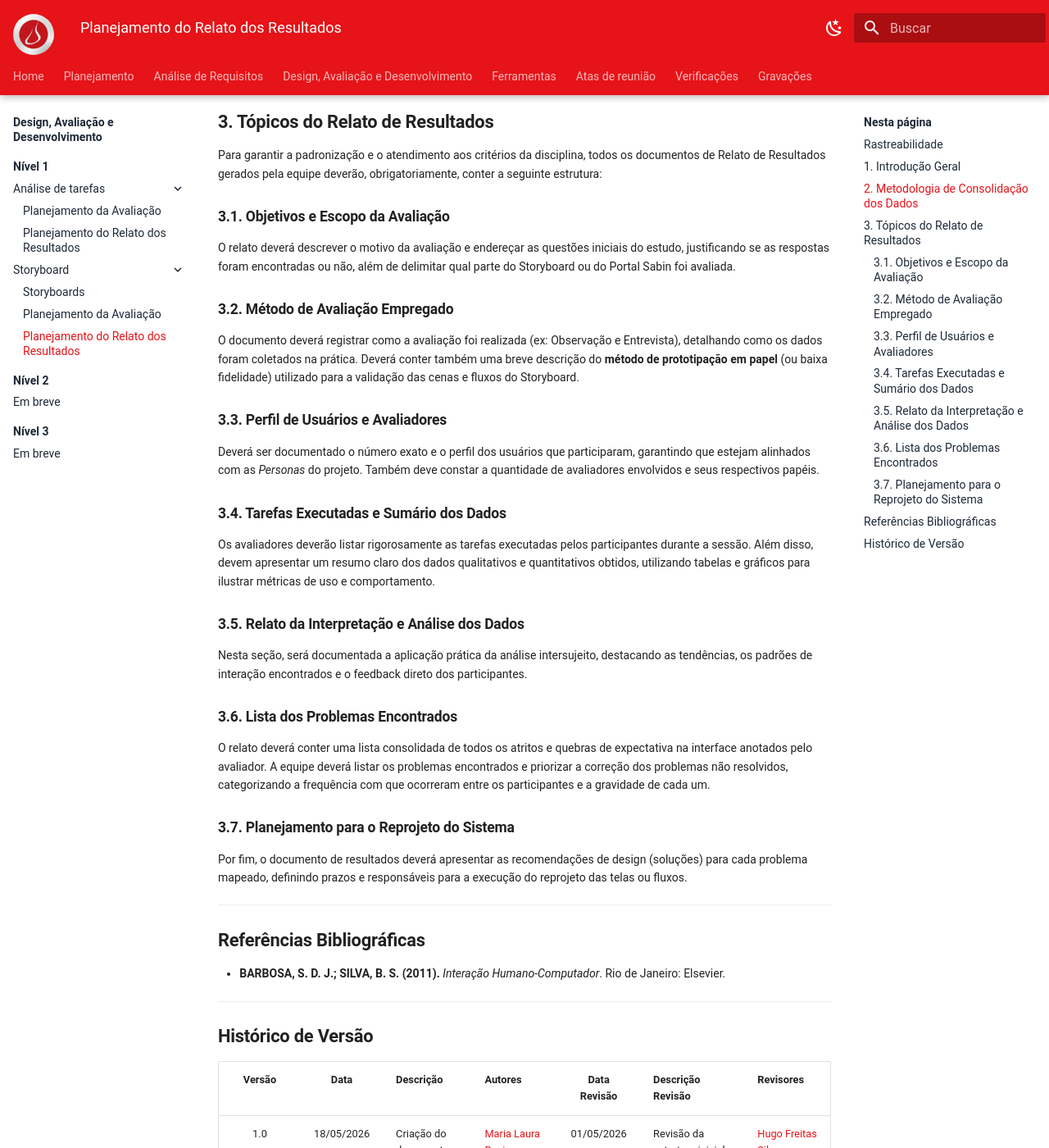
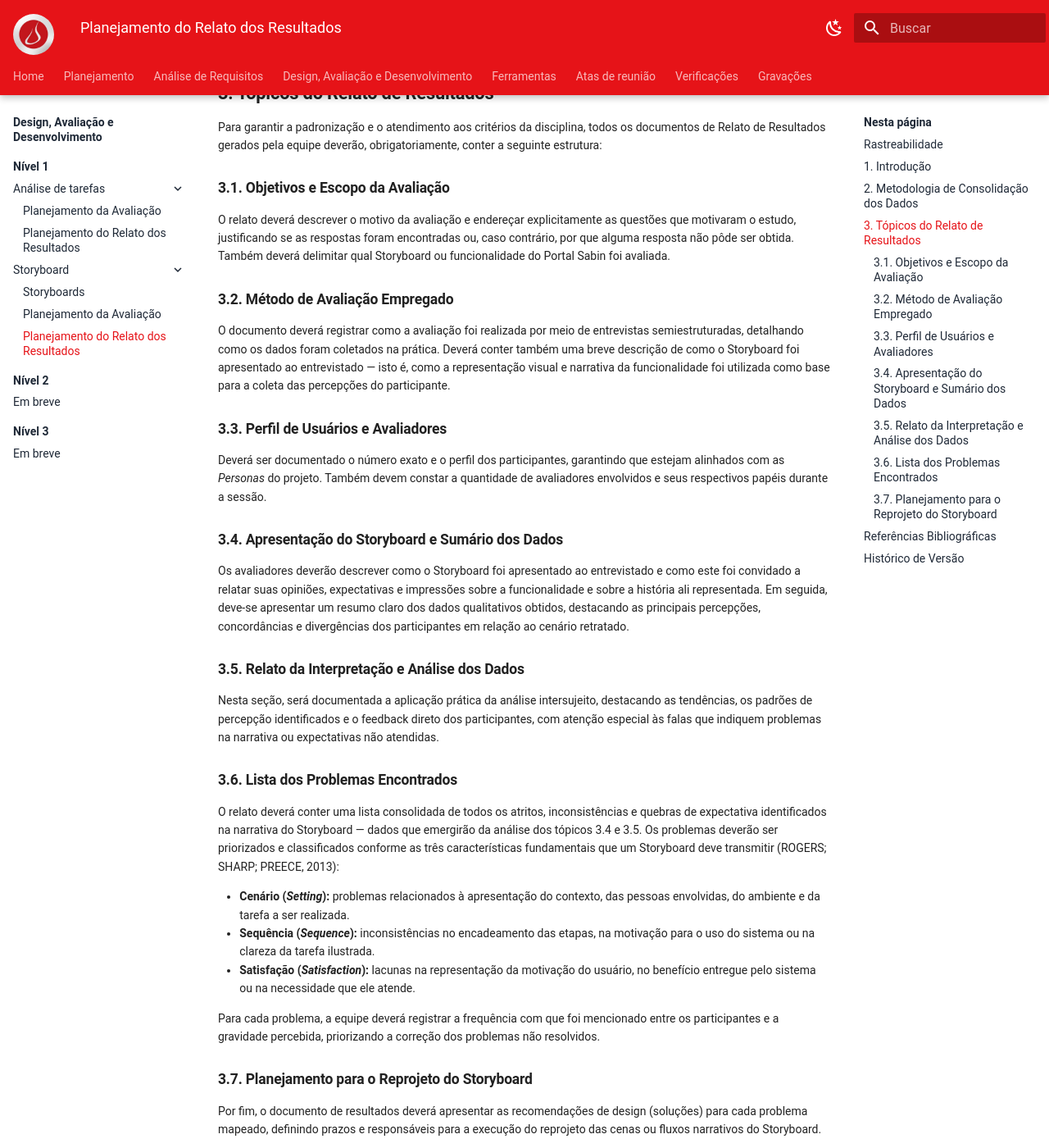
Before and after one commit to Interacao-Humano-Computador/2026.1-Grupo07, an MkDocs documentation site: the page built from docs/AvaliacaoDesenvolvimento/Nivel01/Storyboard/PlanejamentoDosResultados.md, in a window 1280 px wide and 1400 px high, scrolled down 806 px. Shown: the whole window at 82% size. Built offline with MkDocs 1.6.1 and Material for MkDocs 9.7.7, drawn with Linux system fonts in a browser that asks for light colours; some of the changed text lies outside the part shown.

Commit message:
Alterações da refatoração da entrega 4

```diff
--- a/docs/AvaliacaoDesenvolvimento/Nivel01/Storyboard/PlanejamentoDosResultados.md
+++ b/docs/AvaliacaoDesenvolvimento/Nivel01/Storyboard/PlanejamentoDosResultados.md
@@ -1,55 +1,81 @@
-# Planejamento do Relato dos Resultados - Storyboard
+# Planejamento do Relato dos Resultados — Storyboard
+
 ## Rastreabilidade
-|Artefato(s) | Autore(s)|
+
+| Artefato(s) | Autor(es) |
 | --- | --- |
-| Página de Planejamento do Relato dos Resultados do Storyboard | Maria LAura |
+| Planejamento do Relato dos Resultados do Storyboard | Maria Laura |
 
-**Introdução:** nesta pagina definiremos como sera estruturada e avaliada os resultados da avaliação do storyboard e em seguida todo o conteudo. Este planejamento tem como foco a etapa de avaliação do framework DECIDE, garantindo que a consolidação dos dados seja feita de maneira rigorosa e alinhada com as boas práticas de Interação Humano-Computador.
+---
 
-## 1. Introdução Geral
-Este documento tem como objetivo definir o planejamento e a estrutura padronizada para o relato dos resultados da avaliação de Storyboard do Portal Sabin. O intuito é garantir que, após a coleta empírica de dados, todos os avaliadores da equipe sigam a mesma metodologia de consolidação. Este artefato corresponde à etapa **"E" (Evaluate, interpret, and present the data)** do framework DECIDE (Barbosa & Silva, 2011, p. 248), definindo como os dados serão avaliados, interpretados e apresentados.
+## 1. Introdução
+
+Este documento tem como objetivo definir o planejamento e a estrutura padronizada para o relato dos resultados da avaliação de Storyboard do Portal Sabin. O intuito é garantir que, após a coleta empírica de dados por meio de entrevistas, todos os avaliadores da equipe sigam a mesma metodologia de consolidação. Este artefato corresponde à etapa **"E"** (Avaliar, interpretar e apresentar os dados) do framework DECIDE (BARBOSA; SILVA, 2021, p. 248), definindo como os dados serão avaliados, interpretados e apresentados.
+
+---
 
 ## 2. Metodologia de Consolidação dos Dados
-Uma vez concluída a coleta e a interpretação individual dos dados de cada sessão, os resultados individuais serão consolidados e analisados em conjunto por meio de uma **análise intersujeito** (Barbosa & Silva, 2011, p. 279). Nesta etapa, a equipe deverá:
 
-* Buscar **recorrências** nos resultados: padrões de comportamento e atritos comuns a vários participantes.
+Uma vez concluída a coleta e a interpretação individual dos dados de cada sessão de entrevista, os resultados serão consolidados e analisados em conjunto por meio de uma **análise intersujeito** (BARBOSA; SILVA, 2021, p. 279). Nesta etapa, a equipe deverá:
+
+* Buscar **recorrências** nos resultados: padrões de percepção e críticas comuns a vários participantes.
 * Diferenciar problemas representativos de idiossincrasias: separar o que afeta o grupo do que é uma dificuldade particular de um único indivíduo.
 * Evitar generalizações indevidas: os resultados indicam *tendências* de problemas, não certezas absolutas.
-* **Atenção:** O resultado do teste piloto não será apresentado no resultado oficial da avaliação.
+* **Atenção:** o resultado do teste piloto não será incluído no relato oficial da avaliação.
+
+---
 
 ## 3. Tópicos do Relato de Resultados
+
 Para garantir a padronização e o atendimento aos critérios da disciplina, todos os documentos de Relato de Resultados gerados pela equipe deverão, obrigatoriamente, conter a seguinte estrutura:
 
 ### 3.1. Objetivos e Escopo da Avaliação
-O relato deverá descrever o motivo da avaliação e endereçar as questões iniciais do estudo, justificando se as respostas foram encontradas ou não, além de delimitar qual parte do Storyboard ou do Portal Sabin foi avaliada.
+
+O relato deverá descrever o motivo da avaliação e endereçar explicitamente as questões que motivaram o estudo, justificando se as respostas foram encontradas ou, caso contrário, por que alguma resposta não pôde ser obtida. Também deverá delimitar qual Storyboard ou funcionalidade do Portal Sabin foi avaliada.
 
 ### 3.2. Método de Avaliação Empregado
-O documento deverá registrar como a avaliação foi realizada (ex: Observação e Entrevista), detalhando como os dados foram coletados na prática. Deverá conter também uma breve descrição do **método de prototipação em papel** (ou baixa fidelidade) utilizado para a validação das cenas e fluxos do Storyboard.
+
+O documento deverá registrar como a avaliação foi realizada por meio de entrevistas semiestruturadas, detalhando como os dados foram coletados na prática. Deverá conter também uma breve descrição de como o Storyboard foi apresentado ao entrevistado — isto é, como a representação visual e narrativa da funcionalidade foi utilizada como base para a coleta das percepções do participante.
 
 ### 3.3. Perfil de Usuários e Avaliadores
-Deverá ser documentado o número exato e o perfil dos usuários que participaram, garantindo que estejam alinhados com as *Personas* do projeto. Também deve constar a quantidade de avaliadores envolvidos e seus respectivos papéis.
 
-### 3.4. Tarefas Executadas e Sumário dos Dados
-Os avaliadores deverão listar rigorosamente as tarefas executadas pelos participantes durante a sessão. Além disso, devem apresentar um resumo claro dos dados qualitativos e quantitativos obtidos, utilizando tabelas e gráficos para ilustrar métricas de uso e comportamento.
+Deverá ser documentado o número exato e o perfil dos participantes, garantindo que estejam alinhados com as *Personas* do projeto. Também devem constar a quantidade de avaliadores envolvidos e seus respectivos papéis durante a sessão.
+
+### 3.4. Apresentação do Storyboard e Sumário dos Dados
+
+Os avaliadores deverão descrever como o Storyboard foi apresentado ao entrevistado e como este foi convidado a relatar suas opiniões, expectativas e impressões sobre a funcionalidade e sobre a história ali representada. Em seguida, deve-se apresentar um resumo claro dos dados qualitativos obtidos, destacando as principais percepções, concordâncias e divergências dos participantes em relação ao cenário retratado.
 
 ### 3.5. Relato da Interpretação e Análise dos Dados
-Nesta seção, será documentada a aplicação prática da análise intersujeito, destacando as tendências, os padrões de interação encontrados e o feedback direto dos participantes.
+
+Nesta seção, será documentada a aplicação prática da análise intersujeito, destacando as tendências, os padrões de percepção identificados e o feedback direto dos participantes, com atenção especial às falas que indiquem problemas na narrativa ou expectativas não atendidas.
 
 ### 3.6. Lista dos Problemas Encontrados
-O relato deverá conter uma lista consolidada de todos os atritos e quebras de expectativa na interface anotados pelo avaliador. A equipe deverá listar os problemas encontrados e priorizar a correção dos problemas não resolvidos, categorizando a frequência com que ocorreram entre os participantes e a gravidade de cada um.
 
-### 3.7. Planejamento para o Reprojeto do Sistema
-Por fim, o documento de resultados deverá apresentar as recomendações de design (soluções) para cada problema mapeado, definindo prazos e responsáveis para a execução do reprojeto das telas ou fluxos.
+O relato deverá conter uma lista consolidada de todos os atritos, inconsistências e quebras de expectativa identificados na narrativa do Storyboard — dados que emergirão da análise dos tópicos 3.4 e 3.5. Os problemas deverão ser priorizados e classificados conforme as três características fundamentais que um Storyboard deve transmitir (ROGERS; SHARP; PREECE, 2013):
+
+* **Cenário (*Setting*):** problemas relacionados à apresentação do contexto, das pessoas envolvidas, do ambiente e da tarefa a ser realizada.
+* **Sequência (*Sequence*):** inconsistências no encadeamento das etapas, na motivação para o uso do sistema ou na clareza da tarefa ilustrada.
+* **Satisfação (*Satisfaction*):** lacunas na representação da motivação do usuário, no benefício entregue pelo sistema ou na necessidade que ele atende.
+
+Para cada problema, a equipe deverá registrar a frequência com que foi mencionado entre os participantes e a gravidade percebida, priorizando a correção dos problemas não resolvidos.
+
+### 3.7. Planejamento para o Reprojeto do Storyboard
+
+Por fim, o documento de resultados deverá apresentar as recomendações de design (soluções) para cada problema mapeado, definindo prazos e responsáveis para a execução do reprojeto das cenas ou fluxos narrativos do Storyboard.
 
 ---
 
 ## Referências Bibliográficas
 
-* **BARBOSA, S. D. J.; SILVA, B. S. (2011).** *Interação Humano-Computador*. Rio de Janeiro: Elsevier.
+* **BARBOSA, S. D. J.; SILVA, B. S.** *Interação Humano-Computador e Experiência do Usuário.* Rio de Janeiro: Elsevier, 2021.
+
+* **ROGERS, Y.; SHARP, H.; PREECE, J.** *Design de Interação: Além da Interação Humano-Computador.* 3. ed. Porto Alegre: Bookman, 2013.
 
 ---
 
 ## Histórico de Versão
+
 | Versão | Data | Descrição | Autores | Data Revisão | Descrição Revisão | Revisores |
 | :---: | :---: | :--- | :--- | :---: | :--- | :--- |
-| 1.0 | 18/05/2026 | Criação do documento | [Maria Laura Regis](https://github.com/Maria-Laura-Regis) | 01/05/2026 | Revisão da estrutura inicial e do conteúdo base | [Hugo Freitas Silva](https://github.com/HugoFreitass) |
+| 1.0 | 18/05/2026 | Criação do documento | Maria Laura Regis | 18/05/2026 | Revisão da estrutura inicial e do conteúdo base | Hugo Freitas Silva |
+| 1.1 | 23/05/2026 | Maria Laura | Ajustes nos tópicos, unificação de introduções, padronização bibliográfica e correções de método | Maria Laura Regis | Philipe Amancio |
```
Also changed, not shown: docs/AvaliacaoDesenvolvimento/Nivel01/Storyboard/Storyboard.md (+65 -26 lines), docs/AvaliacaoeDesenvolvimento/AnaliseDeTarefas/PlanejamentosDaAvaliacaoDoGrupo/PlanejamentoMaria.md (added, +82 -0 lines), docs/requisitos/cenario.md (+1 -1 lines).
━━━
- [The task] Among the lines of the data above, find those with the word "encontradas" and show them.

- [Answer below]
-O relato deverá descrever o motivo da avaliação e endereçar as questões iniciais do estudo, justificando se as respostas foram encontradas ou não, além de delimitar qual parte do Storyboard ou do Portal Sabin foi avaliada.
+O relato deverá descrever o motivo da avaliação e endereçar explicitamente as questões que motivaram o estudo, justificando se as respostas foram encontradas ou, caso contrário, por que alguma resposta não pôde ser obtida. Também deverá delimitar qual Storyboard ou funcionalidade do Portal Sabin foi avaliada.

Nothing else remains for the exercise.